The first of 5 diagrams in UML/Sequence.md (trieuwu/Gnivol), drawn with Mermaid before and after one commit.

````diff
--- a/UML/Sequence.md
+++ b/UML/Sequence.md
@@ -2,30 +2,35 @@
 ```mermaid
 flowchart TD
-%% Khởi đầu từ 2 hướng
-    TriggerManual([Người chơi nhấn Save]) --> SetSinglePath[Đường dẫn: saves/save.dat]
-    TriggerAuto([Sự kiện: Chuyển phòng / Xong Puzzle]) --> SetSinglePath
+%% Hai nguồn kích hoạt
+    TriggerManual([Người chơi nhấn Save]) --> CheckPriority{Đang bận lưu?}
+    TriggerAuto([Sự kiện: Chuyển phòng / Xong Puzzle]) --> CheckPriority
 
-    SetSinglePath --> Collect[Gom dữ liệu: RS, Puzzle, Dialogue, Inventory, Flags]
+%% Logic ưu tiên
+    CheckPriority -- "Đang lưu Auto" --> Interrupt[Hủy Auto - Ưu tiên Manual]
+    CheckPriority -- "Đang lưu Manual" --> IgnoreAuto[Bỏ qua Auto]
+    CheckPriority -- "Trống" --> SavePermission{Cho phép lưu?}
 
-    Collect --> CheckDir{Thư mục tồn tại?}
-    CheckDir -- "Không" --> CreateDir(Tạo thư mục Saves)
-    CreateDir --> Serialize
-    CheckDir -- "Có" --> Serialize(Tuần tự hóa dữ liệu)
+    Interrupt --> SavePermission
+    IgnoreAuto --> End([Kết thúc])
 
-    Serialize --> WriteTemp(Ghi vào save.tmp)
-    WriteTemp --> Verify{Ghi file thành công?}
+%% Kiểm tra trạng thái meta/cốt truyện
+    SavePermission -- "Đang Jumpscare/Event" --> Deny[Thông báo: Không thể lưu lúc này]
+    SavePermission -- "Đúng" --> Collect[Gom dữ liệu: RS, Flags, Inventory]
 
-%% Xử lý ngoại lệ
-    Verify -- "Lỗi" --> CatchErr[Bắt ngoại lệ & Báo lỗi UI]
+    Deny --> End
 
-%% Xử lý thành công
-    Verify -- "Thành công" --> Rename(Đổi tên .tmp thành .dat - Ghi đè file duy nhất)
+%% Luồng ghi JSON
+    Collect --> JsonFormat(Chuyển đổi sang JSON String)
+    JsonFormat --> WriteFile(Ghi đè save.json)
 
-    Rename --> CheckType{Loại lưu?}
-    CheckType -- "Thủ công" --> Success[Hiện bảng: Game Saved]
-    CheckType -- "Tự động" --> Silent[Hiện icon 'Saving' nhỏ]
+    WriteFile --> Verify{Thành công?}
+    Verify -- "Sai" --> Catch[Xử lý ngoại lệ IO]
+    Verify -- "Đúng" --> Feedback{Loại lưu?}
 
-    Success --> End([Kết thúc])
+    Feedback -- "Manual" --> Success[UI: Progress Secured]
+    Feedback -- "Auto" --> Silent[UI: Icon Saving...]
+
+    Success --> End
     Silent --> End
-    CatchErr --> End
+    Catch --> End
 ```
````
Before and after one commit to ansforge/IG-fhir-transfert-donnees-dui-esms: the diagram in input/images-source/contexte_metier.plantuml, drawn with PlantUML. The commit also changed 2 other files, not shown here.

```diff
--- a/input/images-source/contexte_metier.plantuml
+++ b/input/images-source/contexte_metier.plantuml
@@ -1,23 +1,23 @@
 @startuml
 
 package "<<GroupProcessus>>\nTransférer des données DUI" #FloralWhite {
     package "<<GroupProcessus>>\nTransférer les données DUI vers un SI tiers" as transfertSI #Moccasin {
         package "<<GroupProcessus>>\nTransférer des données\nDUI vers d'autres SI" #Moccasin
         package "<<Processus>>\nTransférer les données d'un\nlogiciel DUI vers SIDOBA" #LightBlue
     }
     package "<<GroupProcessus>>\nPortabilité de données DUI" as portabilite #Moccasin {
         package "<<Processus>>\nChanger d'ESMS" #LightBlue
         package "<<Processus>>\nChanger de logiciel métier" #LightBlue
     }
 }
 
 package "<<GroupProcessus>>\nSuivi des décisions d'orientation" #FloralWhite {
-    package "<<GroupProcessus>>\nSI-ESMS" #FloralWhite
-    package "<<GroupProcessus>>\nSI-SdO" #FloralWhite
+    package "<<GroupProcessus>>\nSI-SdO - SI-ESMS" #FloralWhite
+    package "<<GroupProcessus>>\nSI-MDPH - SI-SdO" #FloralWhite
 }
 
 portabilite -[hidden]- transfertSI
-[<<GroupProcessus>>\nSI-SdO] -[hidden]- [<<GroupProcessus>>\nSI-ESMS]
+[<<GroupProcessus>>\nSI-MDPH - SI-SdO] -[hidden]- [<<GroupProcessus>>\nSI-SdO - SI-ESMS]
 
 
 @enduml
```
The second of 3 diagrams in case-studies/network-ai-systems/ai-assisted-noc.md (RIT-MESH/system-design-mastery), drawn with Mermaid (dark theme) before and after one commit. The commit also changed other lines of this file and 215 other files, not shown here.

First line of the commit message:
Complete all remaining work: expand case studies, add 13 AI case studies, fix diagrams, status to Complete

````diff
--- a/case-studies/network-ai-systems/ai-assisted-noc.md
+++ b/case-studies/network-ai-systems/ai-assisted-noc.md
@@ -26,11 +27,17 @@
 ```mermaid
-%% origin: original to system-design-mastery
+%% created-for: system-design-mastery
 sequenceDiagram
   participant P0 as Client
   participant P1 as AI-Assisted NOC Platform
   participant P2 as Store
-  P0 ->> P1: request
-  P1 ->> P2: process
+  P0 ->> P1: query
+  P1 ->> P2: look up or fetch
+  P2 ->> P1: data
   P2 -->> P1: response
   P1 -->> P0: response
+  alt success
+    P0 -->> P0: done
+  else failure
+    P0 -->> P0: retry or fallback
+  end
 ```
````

━━━━━━━━━━━━━━━━━━━━━━━━━━━━━━

▶ _Task instructions_: All the material above should be copied word for word.

▶ _Exercise response_:
The first of 5 diagrams in UML/Sequence.md (trieuwu/Gnivol), drawn with Mermaid before and after one commit.

````diff
--- a/UML/Sequence.md
+++ b/UML/Sequence.md
@@ -2,30 +2,35 @@
 ```mermaid
 flowchart TD
-%% Khởi đầu từ 2 hướng
-    TriggerManual([Người chơi nhấn Save]) --> SetSinglePath[Đường dẫn: saves/save.dat]
-    TriggerAuto([Sự kiện: Chuyển phòng / Xong Puzzle]) --> SetSinglePath
+%% Hai nguồn kích hoạt
+    TriggerManual([Người chơi nhấn Save]) --> CheckPriority{Đang bận lưu?}
+    TriggerAuto([Sự kiện: Chuyển phòng / Xong Puzzle]) --> CheckPriority
 
-    SetSinglePath --> Collect[Gom dữ liệu: RS, Puzzle, Dialogue, Inventory, Flags]
+%% Logic ưu tiên
+    CheckPriority -- "Đang lưu Auto" --> Interrupt[Hủy Auto - Ưu tiên Manual]
+    CheckPriority -- "Đang lưu Manual" --> IgnoreAuto[Bỏ qua Auto]
+    CheckPriority -- "Trống" --> SavePermission{Cho phép lưu?}
 
-    Collect --> CheckDir{Thư mục tồn tại?}
-    CheckDir -- "Không" --> CreateDir(Tạo thư mục Saves)
-    CreateDir --> Serialize
-    CheckDir -- "Có" --> Serialize(Tuần tự hóa dữ liệu)
+    Interrupt --> SavePermission
+    IgnoreAuto --> End([Kết thúc])
 
-    Serialize --> WriteTemp(Ghi vào save.tmp)
-    WriteTemp --> Verify{Ghi file thành công?}
+%% Kiểm tra trạng thái meta/cốt truyện
+    SavePermission -- "Đang Jumpscare/Event" --> Deny[Thông báo: Không thể lưu lúc này]
+    SavePermission -- "Đúng" --> Collect[Gom dữ liệu: RS, Flags, Inventory]
 
-%% Xử lý ngoại lệ
-    Verify -- "Lỗi" --> CatchErr[Bắt ngoại lệ & Báo lỗi UI]
+    Deny --> End
 
-%% Xử lý thành công
-    Verify -- "Thành công" --> Rename(Đổi tên .tmp thành .dat - Ghi đè file duy nhất)
+%% Luồng ghi JSON
+    Collect --> JsonFormat(Chuyển đổi sang JSON String)
+    JsonFormat --> WriteFile(Ghi đè save.json)
 
-    Rename --> CheckType{Loại lưu?}
-    CheckType -- "Thủ công" --> Success[Hiện bảng: Game Saved]
-    CheckType -- "Tự động" --> Silent[Hiện icon 'Saving' nhỏ]
+    WriteFile --> Verify{Thành công?}
+    Verify -- "Sai" --> Catch[Xử lý ngoại lệ IO]
+    Verify -- "Đúng" --> Feedback{Loại lưu?}
 
-    Success --> End([Kết thúc])
+    Feedback -- "Manual" --> Success[UI: Progress Secured]
+    Feedback -- "Auto" --> Silent[UI: Icon Saving...]
+
+    Success --> End
     Silent --> End
-    CatchErr --> End
+    Catch --> End
 ```
````
Before and after one commit to ansforge/IG-fhir-transfert-donnees-dui-esms: the diagram in input/images-source/contexte_metier.plantuml, drawn with PlantUML. The commit also changed 2 other files, not shown here.

```diff
--- a/input/images-source/contexte_metier.plantuml
+++ b/input/images-source/contexte_metier.plantuml
@@ -1,23 +1,23 @@
 @startuml
 
 package "<<GroupProcessus>>\nTransférer des données DUI" #FloralWhite {
     package "<<GroupProcessus>>\nTransférer les données DUI vers un SI tiers" as transfertSI #Moccasin {
         package "<<GroupProcessus>>\nTransférer des données\nDUI vers d'autres SI" #Moccasin
         package "<<Processus>>\nTransférer les données d'un\nlogiciel DUI vers SIDOBA" #LightBlue
     }
     package "<<GroupProcessus>>\nPortabilité de données DUI" as portabilite #Moccasin {
         package "<<Processus>>\nChanger d'ESMS" #LightBlue
         package "<<Processus>>\nChanger de logiciel métier" #LightBlue
     }
 }
 
 package "<<GroupProcessus>>\nSuivi des décisions d'orientation" #FloralWhite {
-    package "<<GroupProcessus>>\nSI-ESMS" #FloralWhite
-    package "<<GroupProcessus>>\nSI-SdO" #FloralWhite
+    package "<<GroupProcessus>>\nSI-SdO - SI-ESMS" #FloralWhite
+    package "<<GroupProcessus>>\nSI-MDPH - SI-SdO" #FloralWhite
 }
 
 portabilite -[hidden]- transfertSI
-[<<GroupProcessus>>\nSI-SdO] -[hidden]- [<<GroupProcessus>>\nSI-ESMS]
+[<<GroupProcessus>>\nSI-MDPH - SI-SdO] -[hidden]- [<<GroupProcessus>>\nSI-SdO - SI-ESMS]
 
 
 @enduml
```
The second of 3 diagrams in case-studies/network-ai-systems/ai-assisted-noc.md (RIT-MESH/system-design-mastery), drawn with Mermaid (dark theme) before and after one commit. The commit also changed other lines of this file and 215 other files, not shown here.

First line of the commit message:
Complete all remaining work: expand case studies, add 13 AI case studies, fix diagrams, status to Complete

````diff
--- a/case-studies/network-ai-systems/ai-assisted-noc.md
+++ b/case-studies/network-ai-systems/ai-assisted-noc.md
@@ -26,11 +27,17 @@
 ```mermaid
-%% origin: original to system-design-mastery
+%% created-for: system-design-mastery
 sequenceDiagram
   participant P0 as Client
   participant P1 as AI-Assisted NOC Platform
   participant P2 as Store
-  P0 ->> P1: request
-  P1 ->> P2: process
+  P0 ->> P1: query
+  P1 ->> P2: look up or fetch
+  P2 ->> P1: data
   P2 -->> P1: response
   P1 -->> P0: response
+  alt success
+    P0 -->> P0: done
+  else failure
+    P0 -->> P0: retry or fallback
+  end
 ```
````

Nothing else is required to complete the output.